The hunt for Ayman al-Zawahiri

American intelligence on him is sketchy; the last time U.S. agents are known to have had actionable intelligence on his whereabouts was in January 2006, when they learned that he had been invited to an Islamic holiday dinner in a mud-walled compound on Pakistan’s border with Afghanistan. A Predator drone fired a salvo of Hellfire missiles at the compound, killing some 18 people, including several al Qaeda militants. But Zawahiri was not among them.

“There are indicators that some elements of the Pakistani government may be protecting Zawahiri,” says a U.S. intel official who did not want to be named discussing sensitive information. “We have reports that he’s been hanging out in Karachi for brief periods, and we just don’t think he’s going to be doing that without a lot of people knowing about it.”…

The distrust only got worse after the bin Laden raid.
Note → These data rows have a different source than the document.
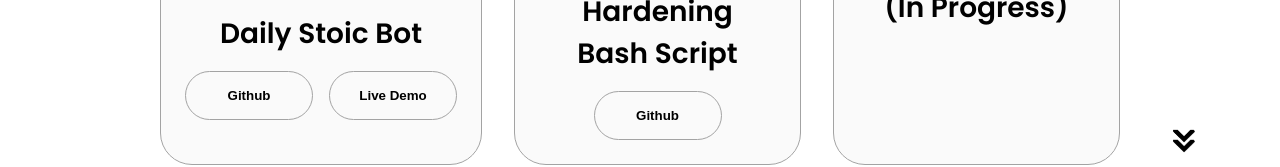
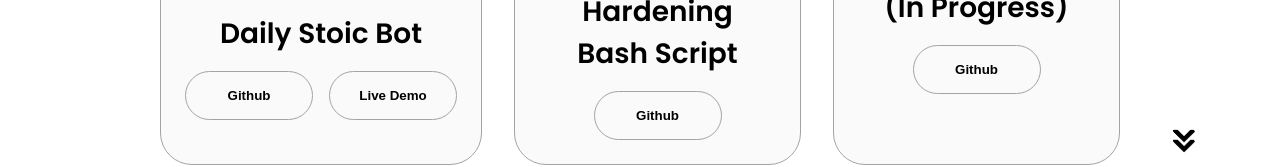
Before and after one commit to amchelapurath2023/amchelapurath.github.io, a website: page index.html in a window 1280 px wide. Shown: the part 3011-3178 px from the top of the page. Drawn offline with nearby package versions, Linux system fonts and the light colour scheme.

Commit message:
Project 3
update for project 3

```diff
--- a/index.html
+++ b/index.html
@@ -387,6 +387,12 @@
                 />
             </div>
             <h2 class="experience-sub-title project-title">Full Stack SouthWest auto check-in &#40;In Progress&#41;</h2>
+            <div class="btn-container">
+              <button
+              class="btn btn-color-2 project-btn" onclick="location.href='https://github.com/amchelapurath2023/SouthWestAutoCheckIn'">
+              Github
+          </button>
+          </div>
         </div>
         <img
         src = "./assets/arrow.png"
```
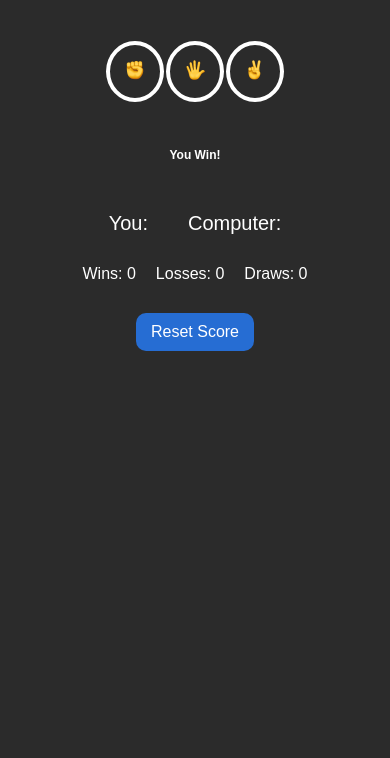
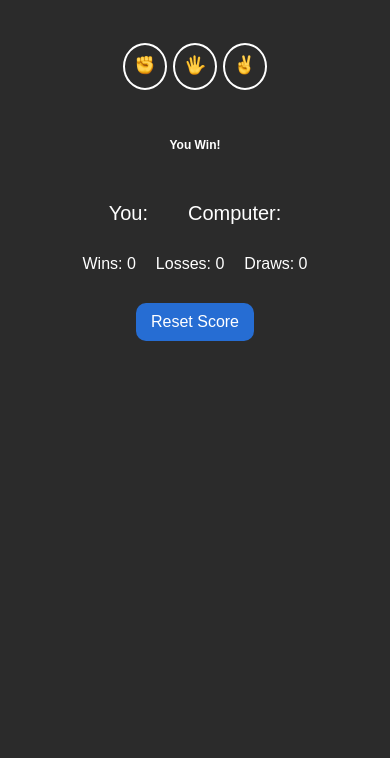
Before and after one commit to asthanaaviral/rock-paper-scissors, a plain HTML site: page index.html in a window 390 px wide. Shown: the part 86-844 px from the top of the page. Drawn offline with Linux system fonts and the light colour scheme; a web font is replaced by a local one.

Commit message:
modified media

```diff
--- a/style.css
+++ b/style.css
@@ -95,7 +95,8 @@ img{
         width: 20px;
     }
     .choice{
-        padding:15px;
+        padding:10px;
+        outline: 2px solid white;
     }
     .choices{
         gap:10px;
```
President Obama, fearing a leak, ordered that Pakistan be kept in the dark. The United States, in fact, expected that the Navy SEALs would bring back evidence that Pakistani intelligence was cooperating with al Qaeda. Newsweek has learned that shortly after the SEALs stormed bin Laden’s hideout, federal prosecutors were laying the groundwork to issue sealed indictments against members of the Pakistani government or anyone else they believed had aided bin Laden. The charge, according to two law-enforcement sources, would have been “harboring a fugitive terrorist.”…

If the U.S. gets Zawahiri in its sights, it won’t want to risk compromising an operation to take him out. The al Qaeda leader’s safest bet might be to hide as deep inside Pakistani territory as he can get. Riedel believes he’s probably already there. “I think the CIA would be looking for something that looks an awful lot like Abbottabad,” he says. “A safe house in an urban area near a military base. That’s been the signature of almost all of the senior Qaeda operatives who have been killed or captured.”